**** Material provided ****
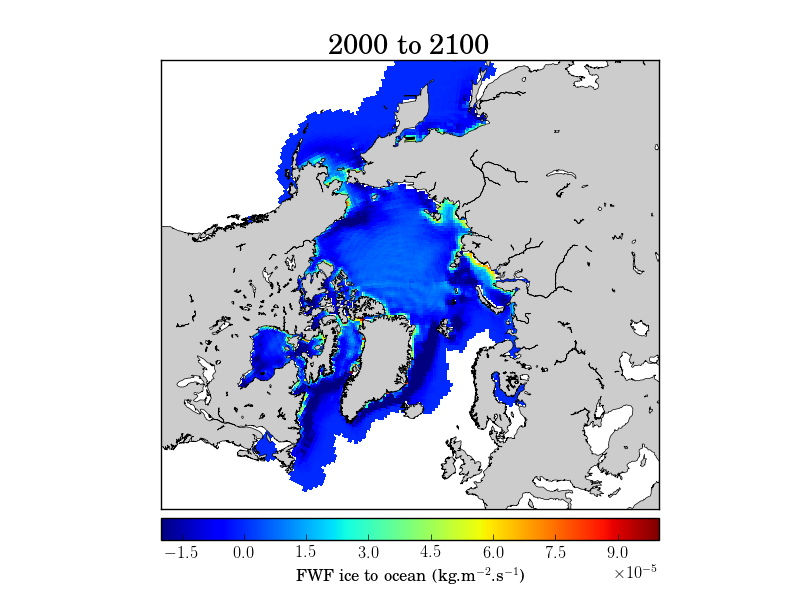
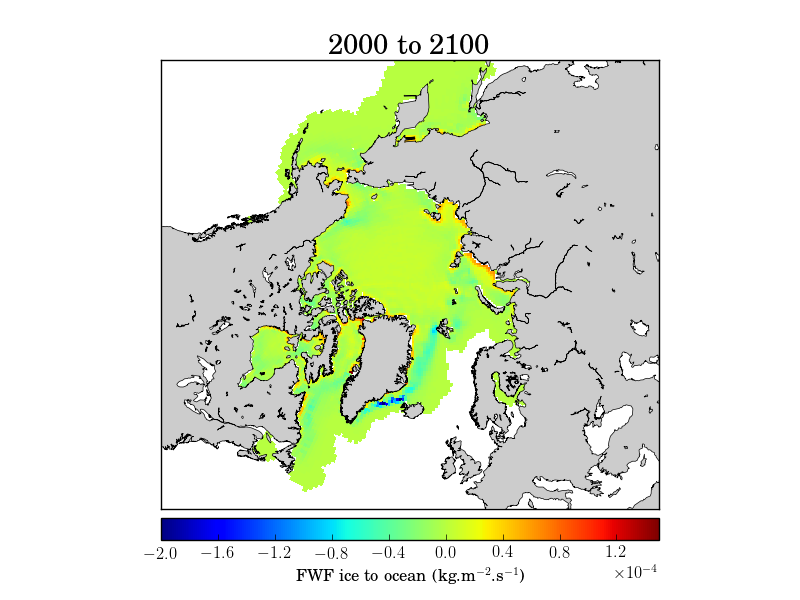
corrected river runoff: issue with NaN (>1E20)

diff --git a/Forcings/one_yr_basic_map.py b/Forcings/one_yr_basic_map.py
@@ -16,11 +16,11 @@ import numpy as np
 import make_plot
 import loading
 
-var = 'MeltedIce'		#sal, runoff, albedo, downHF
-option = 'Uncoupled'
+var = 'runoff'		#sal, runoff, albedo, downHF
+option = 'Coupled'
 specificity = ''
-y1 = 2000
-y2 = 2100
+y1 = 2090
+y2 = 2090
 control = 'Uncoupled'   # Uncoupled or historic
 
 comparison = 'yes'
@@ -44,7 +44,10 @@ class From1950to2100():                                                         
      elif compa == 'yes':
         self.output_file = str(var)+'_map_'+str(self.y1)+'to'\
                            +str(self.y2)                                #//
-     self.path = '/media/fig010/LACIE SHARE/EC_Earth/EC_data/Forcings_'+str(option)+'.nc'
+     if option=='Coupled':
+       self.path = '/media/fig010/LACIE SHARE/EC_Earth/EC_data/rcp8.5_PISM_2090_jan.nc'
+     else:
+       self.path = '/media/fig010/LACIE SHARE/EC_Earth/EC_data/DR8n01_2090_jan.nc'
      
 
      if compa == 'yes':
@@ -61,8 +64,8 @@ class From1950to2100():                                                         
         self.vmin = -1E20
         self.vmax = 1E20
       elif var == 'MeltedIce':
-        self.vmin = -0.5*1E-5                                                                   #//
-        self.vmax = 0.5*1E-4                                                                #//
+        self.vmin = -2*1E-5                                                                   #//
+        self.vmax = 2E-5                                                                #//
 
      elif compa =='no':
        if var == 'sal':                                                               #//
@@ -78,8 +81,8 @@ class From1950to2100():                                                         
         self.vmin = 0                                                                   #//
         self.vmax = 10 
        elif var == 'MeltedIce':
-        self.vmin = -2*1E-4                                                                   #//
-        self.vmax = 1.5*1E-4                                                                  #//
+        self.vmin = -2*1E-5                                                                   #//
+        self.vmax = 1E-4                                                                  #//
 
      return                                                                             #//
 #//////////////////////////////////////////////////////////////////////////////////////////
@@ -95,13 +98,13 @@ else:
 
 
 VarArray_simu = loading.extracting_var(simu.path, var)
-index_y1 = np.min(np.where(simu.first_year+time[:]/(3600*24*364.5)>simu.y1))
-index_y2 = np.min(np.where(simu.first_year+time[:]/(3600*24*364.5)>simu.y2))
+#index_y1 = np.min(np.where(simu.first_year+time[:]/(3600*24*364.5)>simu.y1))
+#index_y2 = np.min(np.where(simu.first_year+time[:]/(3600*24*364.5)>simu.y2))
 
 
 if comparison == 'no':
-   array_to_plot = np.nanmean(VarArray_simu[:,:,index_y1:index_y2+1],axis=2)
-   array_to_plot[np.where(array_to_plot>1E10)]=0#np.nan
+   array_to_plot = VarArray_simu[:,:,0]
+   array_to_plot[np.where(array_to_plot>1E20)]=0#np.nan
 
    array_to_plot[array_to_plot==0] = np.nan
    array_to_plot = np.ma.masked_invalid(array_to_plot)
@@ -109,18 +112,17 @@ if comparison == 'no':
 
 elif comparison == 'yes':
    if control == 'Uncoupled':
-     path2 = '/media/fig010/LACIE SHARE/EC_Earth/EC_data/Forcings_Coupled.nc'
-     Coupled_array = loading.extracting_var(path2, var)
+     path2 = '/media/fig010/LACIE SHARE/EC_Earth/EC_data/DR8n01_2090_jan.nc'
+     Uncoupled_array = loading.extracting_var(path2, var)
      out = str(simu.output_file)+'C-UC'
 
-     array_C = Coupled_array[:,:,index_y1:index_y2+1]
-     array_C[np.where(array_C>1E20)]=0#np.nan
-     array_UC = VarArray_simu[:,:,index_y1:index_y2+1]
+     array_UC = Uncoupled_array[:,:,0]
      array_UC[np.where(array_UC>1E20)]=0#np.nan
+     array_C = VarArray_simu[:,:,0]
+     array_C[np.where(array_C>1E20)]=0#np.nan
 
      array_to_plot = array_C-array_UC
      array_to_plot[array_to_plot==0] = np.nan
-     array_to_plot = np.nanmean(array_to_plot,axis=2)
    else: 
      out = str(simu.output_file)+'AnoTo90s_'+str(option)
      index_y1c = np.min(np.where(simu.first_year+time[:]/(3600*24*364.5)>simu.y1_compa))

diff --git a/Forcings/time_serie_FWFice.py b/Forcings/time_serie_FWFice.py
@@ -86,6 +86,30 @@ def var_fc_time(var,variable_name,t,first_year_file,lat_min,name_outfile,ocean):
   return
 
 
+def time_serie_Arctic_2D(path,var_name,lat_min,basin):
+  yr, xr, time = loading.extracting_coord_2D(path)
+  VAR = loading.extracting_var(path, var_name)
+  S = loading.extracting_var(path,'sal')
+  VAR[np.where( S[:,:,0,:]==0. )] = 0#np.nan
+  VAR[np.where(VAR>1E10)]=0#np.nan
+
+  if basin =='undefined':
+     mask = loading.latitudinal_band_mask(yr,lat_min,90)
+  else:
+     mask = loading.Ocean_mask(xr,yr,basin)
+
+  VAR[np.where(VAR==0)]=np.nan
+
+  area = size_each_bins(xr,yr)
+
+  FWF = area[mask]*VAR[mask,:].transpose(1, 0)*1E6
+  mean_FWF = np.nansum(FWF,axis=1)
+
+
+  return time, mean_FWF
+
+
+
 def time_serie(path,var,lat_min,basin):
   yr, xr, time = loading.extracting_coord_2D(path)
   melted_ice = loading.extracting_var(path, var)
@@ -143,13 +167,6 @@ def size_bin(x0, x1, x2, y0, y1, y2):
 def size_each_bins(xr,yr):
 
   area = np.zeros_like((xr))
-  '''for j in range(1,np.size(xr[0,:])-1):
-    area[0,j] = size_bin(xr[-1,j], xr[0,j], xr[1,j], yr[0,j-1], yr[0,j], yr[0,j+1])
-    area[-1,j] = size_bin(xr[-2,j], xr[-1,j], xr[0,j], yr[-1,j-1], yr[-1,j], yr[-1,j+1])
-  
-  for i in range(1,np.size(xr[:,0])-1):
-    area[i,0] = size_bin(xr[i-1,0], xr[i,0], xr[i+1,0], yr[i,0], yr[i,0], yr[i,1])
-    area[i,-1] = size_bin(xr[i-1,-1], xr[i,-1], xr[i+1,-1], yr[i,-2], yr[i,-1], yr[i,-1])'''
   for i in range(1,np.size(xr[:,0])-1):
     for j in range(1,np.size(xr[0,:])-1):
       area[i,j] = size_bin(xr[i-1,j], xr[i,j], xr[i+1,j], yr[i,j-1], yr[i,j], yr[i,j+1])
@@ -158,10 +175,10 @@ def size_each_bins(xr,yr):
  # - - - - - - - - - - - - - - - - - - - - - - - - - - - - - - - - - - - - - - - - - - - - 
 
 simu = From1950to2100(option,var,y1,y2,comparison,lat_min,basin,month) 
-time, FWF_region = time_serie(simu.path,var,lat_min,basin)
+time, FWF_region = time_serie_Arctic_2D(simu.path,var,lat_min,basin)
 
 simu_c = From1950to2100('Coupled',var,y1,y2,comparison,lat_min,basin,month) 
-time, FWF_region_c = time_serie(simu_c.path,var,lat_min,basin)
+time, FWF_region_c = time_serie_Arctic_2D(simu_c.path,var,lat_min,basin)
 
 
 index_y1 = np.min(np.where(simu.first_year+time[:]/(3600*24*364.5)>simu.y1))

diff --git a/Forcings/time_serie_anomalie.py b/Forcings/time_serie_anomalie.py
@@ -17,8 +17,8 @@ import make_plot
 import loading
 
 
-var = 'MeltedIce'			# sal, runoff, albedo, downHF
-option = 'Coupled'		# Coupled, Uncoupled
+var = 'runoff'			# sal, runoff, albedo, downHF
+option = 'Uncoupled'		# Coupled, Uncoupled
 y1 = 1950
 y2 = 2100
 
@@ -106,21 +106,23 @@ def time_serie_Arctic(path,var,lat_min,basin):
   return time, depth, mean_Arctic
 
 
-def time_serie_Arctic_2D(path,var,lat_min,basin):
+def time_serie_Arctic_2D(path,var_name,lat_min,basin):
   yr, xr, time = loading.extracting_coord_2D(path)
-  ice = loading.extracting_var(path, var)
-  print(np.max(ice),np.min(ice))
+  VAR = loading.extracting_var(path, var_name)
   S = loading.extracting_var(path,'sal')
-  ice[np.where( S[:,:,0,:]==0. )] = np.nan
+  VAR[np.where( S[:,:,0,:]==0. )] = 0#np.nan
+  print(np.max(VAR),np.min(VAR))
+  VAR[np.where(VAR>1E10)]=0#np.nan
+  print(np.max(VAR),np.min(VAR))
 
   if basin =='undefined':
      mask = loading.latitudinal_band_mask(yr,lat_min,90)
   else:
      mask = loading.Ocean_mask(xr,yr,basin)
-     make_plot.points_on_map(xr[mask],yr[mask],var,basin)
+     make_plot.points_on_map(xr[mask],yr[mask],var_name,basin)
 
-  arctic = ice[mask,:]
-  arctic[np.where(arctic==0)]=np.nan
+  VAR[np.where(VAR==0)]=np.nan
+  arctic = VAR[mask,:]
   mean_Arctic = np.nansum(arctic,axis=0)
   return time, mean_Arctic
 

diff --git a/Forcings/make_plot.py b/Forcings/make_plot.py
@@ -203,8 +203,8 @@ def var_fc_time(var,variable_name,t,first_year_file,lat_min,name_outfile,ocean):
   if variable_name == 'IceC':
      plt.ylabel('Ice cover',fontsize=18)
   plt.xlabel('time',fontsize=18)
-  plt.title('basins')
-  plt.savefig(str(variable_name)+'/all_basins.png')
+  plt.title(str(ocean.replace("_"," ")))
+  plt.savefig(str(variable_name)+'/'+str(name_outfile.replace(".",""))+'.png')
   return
****
**** Material provided ****
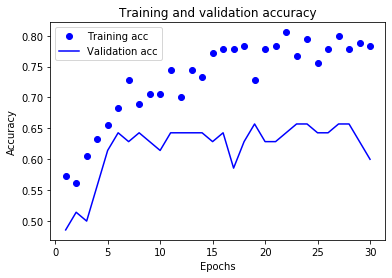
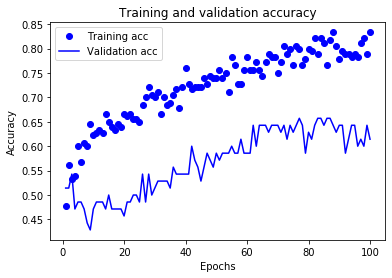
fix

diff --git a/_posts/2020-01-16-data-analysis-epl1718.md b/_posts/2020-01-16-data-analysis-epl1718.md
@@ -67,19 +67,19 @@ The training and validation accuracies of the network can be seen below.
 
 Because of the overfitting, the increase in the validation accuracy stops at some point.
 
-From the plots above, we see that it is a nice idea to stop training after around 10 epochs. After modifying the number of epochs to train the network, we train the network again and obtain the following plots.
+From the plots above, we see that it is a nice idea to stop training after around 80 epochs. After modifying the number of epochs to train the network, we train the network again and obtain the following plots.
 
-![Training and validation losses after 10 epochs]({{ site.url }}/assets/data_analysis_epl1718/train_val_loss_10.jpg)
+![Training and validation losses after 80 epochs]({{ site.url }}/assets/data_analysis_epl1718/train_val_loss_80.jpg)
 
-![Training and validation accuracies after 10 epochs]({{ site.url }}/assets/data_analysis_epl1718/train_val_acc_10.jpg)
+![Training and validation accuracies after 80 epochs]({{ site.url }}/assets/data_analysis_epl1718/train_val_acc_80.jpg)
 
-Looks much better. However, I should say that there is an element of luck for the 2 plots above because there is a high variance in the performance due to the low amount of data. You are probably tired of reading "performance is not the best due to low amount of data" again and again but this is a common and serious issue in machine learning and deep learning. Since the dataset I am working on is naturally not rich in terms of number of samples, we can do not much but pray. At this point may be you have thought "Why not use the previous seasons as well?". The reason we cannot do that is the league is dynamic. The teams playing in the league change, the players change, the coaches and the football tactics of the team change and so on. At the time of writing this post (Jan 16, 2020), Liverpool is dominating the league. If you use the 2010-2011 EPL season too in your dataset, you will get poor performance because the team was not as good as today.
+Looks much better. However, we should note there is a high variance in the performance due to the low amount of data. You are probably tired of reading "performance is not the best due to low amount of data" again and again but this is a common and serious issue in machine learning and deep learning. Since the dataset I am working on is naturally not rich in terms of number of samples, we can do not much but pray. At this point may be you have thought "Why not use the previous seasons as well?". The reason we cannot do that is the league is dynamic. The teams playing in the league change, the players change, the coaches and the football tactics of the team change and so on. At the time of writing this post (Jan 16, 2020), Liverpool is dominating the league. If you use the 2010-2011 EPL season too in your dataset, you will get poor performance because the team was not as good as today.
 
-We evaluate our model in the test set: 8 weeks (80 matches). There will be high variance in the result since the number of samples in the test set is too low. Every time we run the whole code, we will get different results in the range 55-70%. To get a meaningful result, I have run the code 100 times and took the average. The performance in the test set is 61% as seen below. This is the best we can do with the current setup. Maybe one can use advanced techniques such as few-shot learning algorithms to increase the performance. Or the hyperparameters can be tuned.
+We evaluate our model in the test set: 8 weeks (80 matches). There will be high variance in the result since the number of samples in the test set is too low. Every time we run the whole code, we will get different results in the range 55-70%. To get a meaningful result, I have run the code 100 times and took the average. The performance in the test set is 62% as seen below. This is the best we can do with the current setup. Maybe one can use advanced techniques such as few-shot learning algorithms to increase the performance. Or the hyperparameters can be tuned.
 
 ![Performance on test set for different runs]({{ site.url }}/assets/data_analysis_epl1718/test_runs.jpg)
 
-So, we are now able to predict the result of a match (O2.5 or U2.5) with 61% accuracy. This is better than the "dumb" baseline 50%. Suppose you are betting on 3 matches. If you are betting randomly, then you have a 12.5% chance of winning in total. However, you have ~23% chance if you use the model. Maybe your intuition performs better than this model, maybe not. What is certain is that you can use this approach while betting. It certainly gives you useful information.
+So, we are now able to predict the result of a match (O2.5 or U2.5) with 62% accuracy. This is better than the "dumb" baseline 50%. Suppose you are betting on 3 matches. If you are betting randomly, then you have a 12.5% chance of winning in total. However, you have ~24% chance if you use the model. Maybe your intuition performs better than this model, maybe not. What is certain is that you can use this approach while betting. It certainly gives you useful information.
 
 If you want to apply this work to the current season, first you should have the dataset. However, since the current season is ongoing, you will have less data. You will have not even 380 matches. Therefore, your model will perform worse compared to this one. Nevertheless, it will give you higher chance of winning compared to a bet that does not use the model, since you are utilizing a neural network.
****
● **Try it**
Would you retype the lines above from the one with "62% as seen" down to the one with "on test set", word for word, both ends included and no other lines?

● **Exercise response**
+We evaluate our model in the test set: 8 weeks (80 matches). There will be high variance in the result since the number of samples in the test set is too low. Every time we run the whole code, we will get different results in the range 55-70%. To get a meaningful result, I have run the code 100 times and took the average. The performance in the test set is 62% as seen below. This is the best we can do with the current setup. Maybe one can use advanced techniques such as few-shot learning algorithms to increase the performance. Or the hyperparameters can be tuned.
 
 ![Performance on test set for different runs]({{ site.url }}/assets/data_analysis_epl1718/test_runs.jpg)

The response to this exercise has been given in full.